*Work instruction*: Copy each line that includes the string "impressum" from the material into your answer.

*Information*:
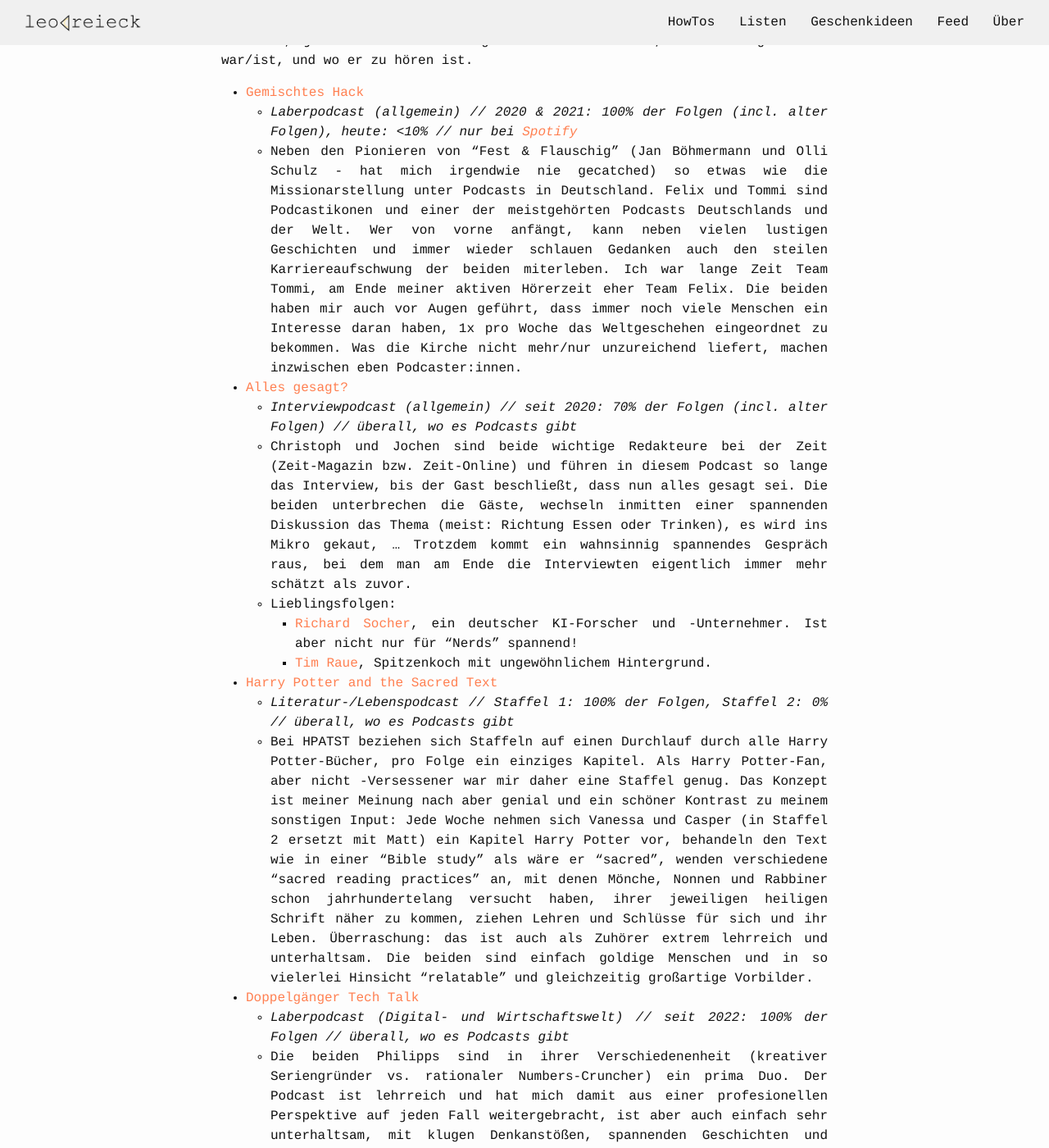
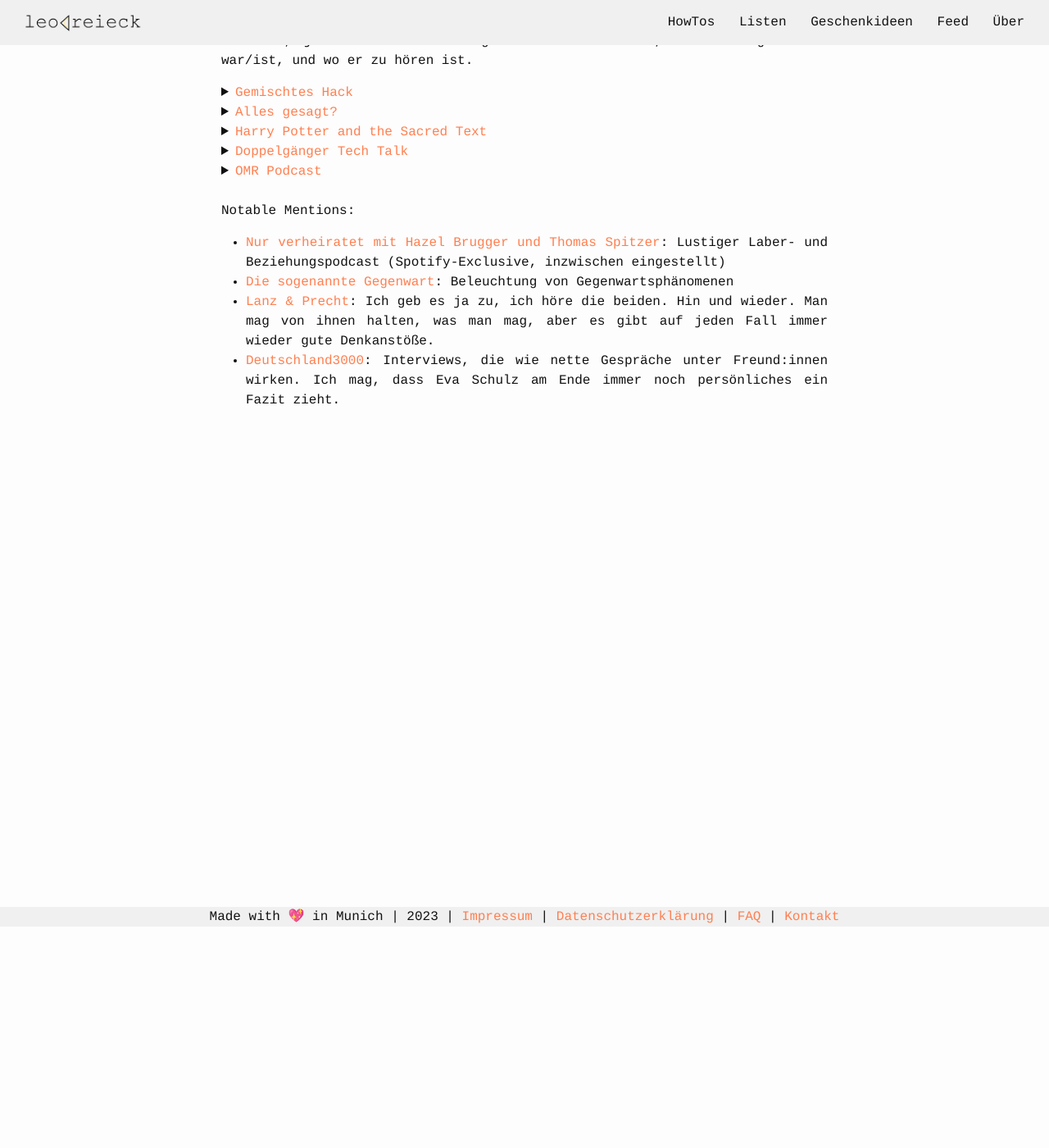
Before and after one commit to leodreieck/leodreieck.github.io, a Jekyll site: the page built from _posts/2023-01-17-lieblingspodcasts.md, in a window 1280 px wide and 1400 px high, scrolled down 270 px. Shown: the whole window at 82% size. Built offline with Jekyll 4.4.1, drawn with Linux system fonts in a browser that asks for light colours; some of the changed text lies outside the part shown.

Commit message:
various minor changes and updates

```diff
--- a/_posts/2023-01-17-lieblingspodcasts.md
+++ b/_posts/2023-01-17-lieblingspodcasts.md
@@ -8,34 +8,58 @@ description: Eine Auflistung und kurze Beschreibung meiner Lieblingspodcasts (ak
 
 Diese (sehr vergängliche) Liste (Stand: 17.01.2023) ist für alle, die neu in das Thema Podcasts starten wollen, nach Inspiration für "neue" Podcasts suchen, oder schon immer mal wissen wollten, woher all die Informationen, die ich "in einem Podcast gehört habe", wirklich kommen. Dies sind alles keine Geheimtipps, aber vielleicht ist ja etwas spannendes dabei. Ich habe versucht, jeden Podcast zu Kategorisieren nach Thema, wie wichtig er mir war/ist, und wo er zu hören ist.
 
-- <a href="https://www.gemischteshack.de/products">Gemischtes Hack</a>
-    - <i>Laberpodcast (allgemein) // 2020 & 2021: 100% der Folgen (incl. alter Folgen), heute: &lt;10% // nur bei <a href="https://open.spotify.com/show/7BTOsF2boKmlYr76BelijW?si=909db187c768455b">Spotify</a></i>
-    - Neben den Pionieren von "Fest & Flauschig" (Jan Böhmermann und Olli Schulz - hat mich irgendwie nie gecatched) so etwas wie die Missionarstellung unter Podcasts in Deutschland. Felix und Tommi sind Podcastikonen und einer der meistgehörten Podcasts Deutschlands und der Welt. Wer von vorne anfängt, kann neben vielen lustigen Geschichten und immer wieder schlauen Gedanken auch den steilen Karriereaufschwung der beiden miterleben. Ich war lange Zeit Team Tommi, am Ende meiner aktiven Hörerzeit eher Team Felix. Die beiden haben mir auch vor Augen geführt, dass immer noch viele Menschen ein Interesse daran haben, 1x pro Woche das Weltgeschehen eingeordnet zu bekommen. Was die Kirche nicht mehr/nur unzureichend liefert, machen inzwischen eben Podcaster:innen.
-- <a href="https://www.zeit.de/serie/alles-gesagt">Alles gesagt?</a>
-    - <i>Interviewpodcast (allgemein) // seit 2020: 70% der Folgen (incl. alter Folgen) // überall, wo es Podcasts gibt</i>
-    - Christoph und Jochen sind beide wichtige Redakteure bei der Zeit (Zeit-Magazin bzw. Zeit-Online) und führen in diesem Podcast so lange das Interview, bis der Gast beschließt, dass nun alles gesagt sei. Die beiden unterbrechen die Gäste, wechseln inmitten einer spannenden Diskussion das Thema (meist: Richtung Essen oder Trinken), es wird ins Mikro gekaut, ... Trotzdem kommt ein wahnsinnig spannendes Gespräch raus, bei dem man am Ende die Interviewten eigentlich immer mehr schätzt als zuvor.
-    - Lieblingsfolgen:
-        - <a href="https://open.spotify.com/episode/1f7RKJry6PvilVhdKpTkcV?si=25ecb0d4c15d41c7">Richard Socher</a>, ein deutscher KI-Forscher und -Unternehmer. Ist aber nicht nur für "Nerds" spannend!
-        - <a href="https://open.spotify.com/episode/5qMuGkreiuvtHGznxrFnS7?si=3f46289aa1c343d6">Tim Raue</a>, Spitzenkoch mit ungewöhnlichem Hintergrund.
-- <a href="https://www.harrypottersacredtext.com/">Harry Potter and the Sacred Text</a>
-    - <i>Literatur-/Lebenspodcast // Staffel 1: 100% der Folgen, Staffel 2: 0% // überall, wo es Podcasts gibt</i>
-    - Bei HPATST beziehen sich Staffeln auf einen Durchlauf durch alle Harry Potter-Bücher, pro Folge ein einziges Kapitel. Als Harry Potter-Fan, aber nicht -Versessener war mir daher eine Staffel genug. Das Konzept ist meiner Meinung nach aber genial und ein schöner Kontrast zu meinem sonstigen Input: Jede Woche nehmen sich Vanessa und Casper (in Staffel 2 ersetzt mit Matt) ein Kapitel Harry Potter vor, behandeln den Text wie in einer "Bible study" als wäre er "sacred", wenden verschiedene "sacred reading practices" an, mit denen Mönche, Nonnen und Rabbiner schon jahrhundertelang versucht haben, ihrer jeweiligen heiligen Schrift näher zu kommen, ziehen Lehren und Schlüsse für sich und ihr Leben. Überraschung: das ist auch als Zuhörer extrem lehrreich und unterhaltsam. Die beiden sind einfach goldige Menschen und in so vielerlei Hinsicht "relatable" und gleichzeitig großartige Vorbilder.
-- <a href="https://www.doppelgaenger.io/">Doppelgänger Tech Talk</a>
-    - <i>Laberpodcast (Digital- und Wirtschaftswelt) // seit 2022: 100% der Folgen // überall, wo es Podcasts gibt</i>
-    - Die beiden Philipps sind in ihrer Verschiedenenheit (kreativer Seriengründer vs. rationaler Numbers-Cruncher) ein prima Duo. Der Podcast ist lehrreich und hat mich damit aus einer profesionellen Perspektive auf jeden Fall weitergebracht, ist aber auch einfach sehr unterhaltsam, mit klugen Denkanstößen, spannenden Geschichten und Takes zum aktuellen Welt- und Digitalgeschehen und immer wieder einem guten Spruch.
-- <a href="https://omr.com/de/podcast/">OMR Podcast</a>
-    - <i>Interviewpodcast (Digital- und Wirtschaftswelt) // seit 2022: 50% der Folgen // überall, wo es Podcasts gibt</i>
-    - Nachdem die beiden Doppelgänger den Podcast immer wieder erwähnten, gab ich ihm auch irgendwann die Chance und bin seitdem begeistert von den all den spannenden Menschen und Gründungsgeschichten, die ich bisher "kennengelernt" habe. Die Bandbreite an Gästen ist wirklich groß, und die Interviewführung von Philipp Westermeyer echt angenehm und bewundernswert.
-    - Lieblingsfolgen:
-        - frei nach Fynn Kliemann: "BWL kann auch geil sein": <a href="https://open.spotify.com/episode/3HSpKBAHRTw0kg6Wx5g5zy?si=96d282ee9efe4920">1komma5°-Gründer Philipp Schröder</a>
-        - der Shitstorm war verdient, aber ich bin überzeugt, dass sein Gesamtimpact positiv ist: <a href="https://open.spotify.com/episode/2O9GwvUj0pdjuGCQ9trUPl?si=I8v8YqMuTCG22_hR0wcrog">Fynn Kliemann</a>
-        - ich habe die Show nie gesehen, aber ich habe ihn auf jeden Fall unterschätzt: <a href="https://open.spotify.com/episode/5BRvA95DXT2ATUGclG03gX?si=89c7f589e7b84fb1">Robert Geiss</a>
-        - sympatischer, vielschichtiger Siemens-Ex-CEO: <a href="https://open.spotify.com/episode/0ULC1RzIokO1RvGcNWOKnl?si=cadd6d345ea74119">Joe Kaeser</a>
-        - Beschreibung eines Lebenswerks: <a href="https://open.spotify.com/episode/5sIaWbheNeTJLfgOFWDIJR?si=99266a22cab64c6b">Dirk Roßmann</a>
-        - einfach eine spannende Person mit spannender Geschichte: <a href="https://open.spotify.com/episode/0SNRfAxOFdDl4SMCA3sRvf?si=d1bf721351754bc5">Markus Lanz</a>
-        - Wie der FC Bayern ein Weltkonzern wurde und eine Familie bleibt: <a href="https://open.spotify.com/episode/749R1VdHVT7nCsu0QTvWin?si=5bcea4f95c5d4d81">Uli Hoeneß</a>
+<details>
+    <summary><a href="https://www.gemischteshack.de/products">Gemischtes Hack</a></summary>
+    <ul>
+        <li><i>Laberpodcast (allgemein) // 2020 & 2021: 100% der Folgen (incl. alter Folgen), heute: &lt;10% // nur bei <a href="https://open.spotify.com/show/7BTOsF2boKmlYr76BelijW?si=909db187c768455b">Spotify</a></i></li>
+        <li>Neben den Pionieren von "Fest & Flauschig" (Jan Böhmermann und Olli Schulz - hat mich irgendwie nie gecatched) so etwas wie der VW Golf unter den Podcasts in Deutschland. Felix und Tommi sind Podcastikonen und einer der meistgehörten Podcasts Deutschlands und der Welt. Wer von vorne anfängt, kann neben vielen lustigen Geschichten und immer wieder schlauen Gedanken auch den steilen Karriereaufschwung der beiden miterleben. Ich war lange Zeit Team Tommi, am Ende meiner aktiven Hörerzeit eher Team Felix. Die beiden haben mir auch vor Augen geführt, dass immer noch viele Menschen ein Interesse daran haben, 1x pro Woche das Weltgeschehen eingeordnet zu bekommen. Was die Kirche nicht mehr/nur unzureichend liefert, machen inzwischen eben Podcaster:innen.</li>
+    </ul>
+</details>
+<details>
+    <summary><a href="https://www.zeit.de/serie/alles-gesagt">Alles gesagt?</a></summary>
+    <ul>
+        <li><i>Interviewpodcast (allgemein) // seit 2020: 70% der Folgen (incl. alter Folgen) // überall, wo es Podcasts gibt</i></li>
+        <li>Christoph und Jochen sind beide wichtige Redakteure bei der Zeit (Zeit-Magazin bzw. Zeit-Online) und führen in diesem Podcast so lange das Interview, bis der Gast beschließt, dass nun alles gesagt sei. Die beiden unterbrechen die Gäste, wechseln inmitten einer spannenden Diskussion das Thema (meist: Richtung Essen oder Trinken), es wird ins Mikro gekaut, ... Trotzdem kommt ein wahnsinnig spannendes Gespräch raus, bei dem man am Ende die Interviewten eigentlich immer mehr schätzt als zuvor. </li>
+        <li>Lieblingsfolgen: </li>
+        <ul>
+            <li><a href="https://open.spotify.com/episode/1f7RKJry6PvilVhdKpTkcV?si=25ecb0d4c15d41c7">Richard Socher</a>, ein deutscher KI-Forscher und -Unternehmer. Ist aber nicht nur für "Nerds" spannend!</li>
+            <li><a href="https://open.spotify.com/episode/5qMuGkreiuvtHGznxrFnS7?si=3f46289aa1c343d6">Tim Raue</a>, Spitzenkoch mit ungewöhnlichem Hintergrund. </li>
+        </ul>
+    </ul>
+</details>
+<details>
+    <summary><a href="https://www.harrypottersacredtext.com/">Harry Potter and the Sacred Text</a></summary>
+    <ul>
+        <li><i>Literatur-/Lebenspodcast // Staffel 1: 100% der Folgen, Staffel 2: 0% // überall, wo es Podcasts gibt</i></li>
+        <li>Bei HPATST beziehen sich Staffeln auf einen Durchlauf durch alle Harry Potter-Bücher, pro Folge ein einziges Kapitel. Als Harry Potter-Fan, aber nicht -Versessener war mir daher eine Staffel genug. Das Konzept ist meiner Meinung nach aber genial und ein schöner Kontrast zu meinem sonstigen Input: Jede Woche nehmen sich Vanessa und Casper (in Staffel 2 ersetzt mit Matt) ein Kapitel Harry Potter vor, behandeln den Text wie in einer "Bible study" als wäre er "sacred", wenden verschiedene "sacred reading practices" an, mit denen Mönche, Nonnen und Rabbiner schon jahrhundertelang versucht haben, ihrer jeweiligen heiligen Schrift näher zu kommen, ziehen Lehren und Schlüsse für sich und ihr Leben. Überraschung: das ist auch als Zuhörer extrem lehrreich und unterhaltsam. Die beiden sind einfach goldige Menschen und in so vielerlei Hinsicht "relatable" und gleichzeitig großartige Vorbilder.</li>
+    </ul>
+</details>
+<details>
+    <summary><a href="https://www.doppelgaenger.io/">Doppelgänger Tech Talk</a></summary>
+    <ul>
+        <li><i>Laberpodcast (Digital- und Wirtschaftswelt) // seit 2022: 100% der Folgen // überall, wo es Podcasts gibt</i></li>
+        <li>Die beiden Philipps sind in ihrer Verschiedenenheit (kreativer Seriengründer vs. rationaler Numbers-Cruncher) ein prima Duo. Der Podcast ist lehrreich und hat mich damit aus einer profesionellen Perspektive auf jeden Fall weitergebracht, ist aber auch einfach sehr unterhaltsam, mit klugen Denkanstößen, spannenden Geschichten und Takes zum aktuellen Welt- und Digitalgeschehen und immer wieder einem guten Spruch.</li>
+    </ul>
+</details>
+<details>
+    <summary><a href="https://omr.com/de/podcast/">OMR Podcast</a></summary>
+    <ul>
+        <li><i>Interviewpodcast (Digital- und Wirtschaftswelt) // seit 2022: 50% der Folgen // überall, wo es Podcasts gibt</i></li>
+        <li>Nachdem die beiden Doppelgänger den Podcast immer wieder erwähnten, gab ich ihm auch irgendwann die Chance und bin seitdem begeistert von den all den spannenden Menschen und Gründungsgeschichten, die ich bisher "kennengelernt" habe. Die Bandbreite an Gästen ist wirklich groß, und die Interviewführung von Philipp Westermeyer echt angenehm und bewundernswert.</li>
+        <li>Lieblingsfolgen:</li>
+        <ul>
+            <li>frei nach Fynn Kliemann: "BWL kann auch geil sein": <a href="https://open.spotify.com/episode/3HSpKBAHRTw0kg6Wx5g5zy?si=96d282ee9efe4920">1komma5°-Gründer Philipp Schröder</a></li>
+            <li>der Shitstorm war verdient, aber ich bin überzeugt, dass sein Gesamtimpact positiv ist: <a href="https://open.spotify.com/episode/2O9GwvUj0pdjuGCQ9trUPl?si=I8v8YqMuTCG22_hR0wcrog">Fynn Kliemann</a></li>
+            <li>ich habe die Show nie gesehen, aber ich habe ihn auf jeden Fall unterschätzt: <a href="https://open.spotify.com/episode/5BRvA95DXT2ATUGclG03gX?si=89c7f589e7b84fb1">Robert Geiss</a></li>
+            <li>sympatischer, vielschichtiger Siemens-Ex-CEO: <a href="https://open.spotify.com/episode/0ULC1RzIokO1RvGcNWOKnl?si=cadd6d345ea74119">Joe Kaeser</a></li>
+            <li>Beschreibung eines Lebenswerks: <a href="https://open.spotify.com/episode/5sIaWbheNeTJLfgOFWDIJR?si=99266a22cab64c6b">Dirk Roßmann</a></li>
+            <li>einfach eine spannende Person mit spannender Geschichte: <a href="https://open.spotify.com/episode/0SNRfAxOFdDl4SMCA3sRvf?si=d1bf721351754bc5">Markus Lanz</a></li>
+            <li>Wie der FC Bayern ein Weltkonzern wurde und eine Familie bleibt: <a href="https://open.spotify.com/episode/749R1VdHVT7nCsu0QTvWin?si=5bcea4f95c5d4d81">Uli Hoeneß</a></li>
+        </ul>
+    </ul>
+</details>
 
-
+<br>
 Notable Mentions:
 - <a href="https://open.spotify.com/show/3JgH71EJblvCEXAca1XRsT">Nur verheiratet mit Hazel Brugger und Thomas Spitzer</a>: Lustiger Laber- und Beziehungspodcast (Spotify-Exclusive, inzwischen eingestellt)
 - <a href="https://www.zeit.de/serie/die-sogenannte-gegenwart">Die sogenannte Gegenwart</a>: Beleuchtung von Gegenwartsphänomenen
--- a/impressum.html
+++ b/impressum.html
@@ -16,8 +16,8 @@ permalink: /impressum
 
 <h2>Angaben gemäß 5 TMG</h2>
 <p>Leopold Demleitner<br />
-Bahnhofstr. 47<br />
-82194 Gröbenzell</p>
+Rebenlaube 4<br />
+45133 Essen</p>
 
 <h2>Kontakt</h2>
 <p>Telefon: {{site.phone}}<br />
```
Also changed, not shown: _posts/2022-11-06-adventskalender.md (+1 -1 lines), about.md (+2 -2 lines), index.md (+2 -1 lines).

*Answer space*:
--- a/impressum.html
+++ b/impressum.html
@@ -16,8 +16,8 @@ permalink: /impressum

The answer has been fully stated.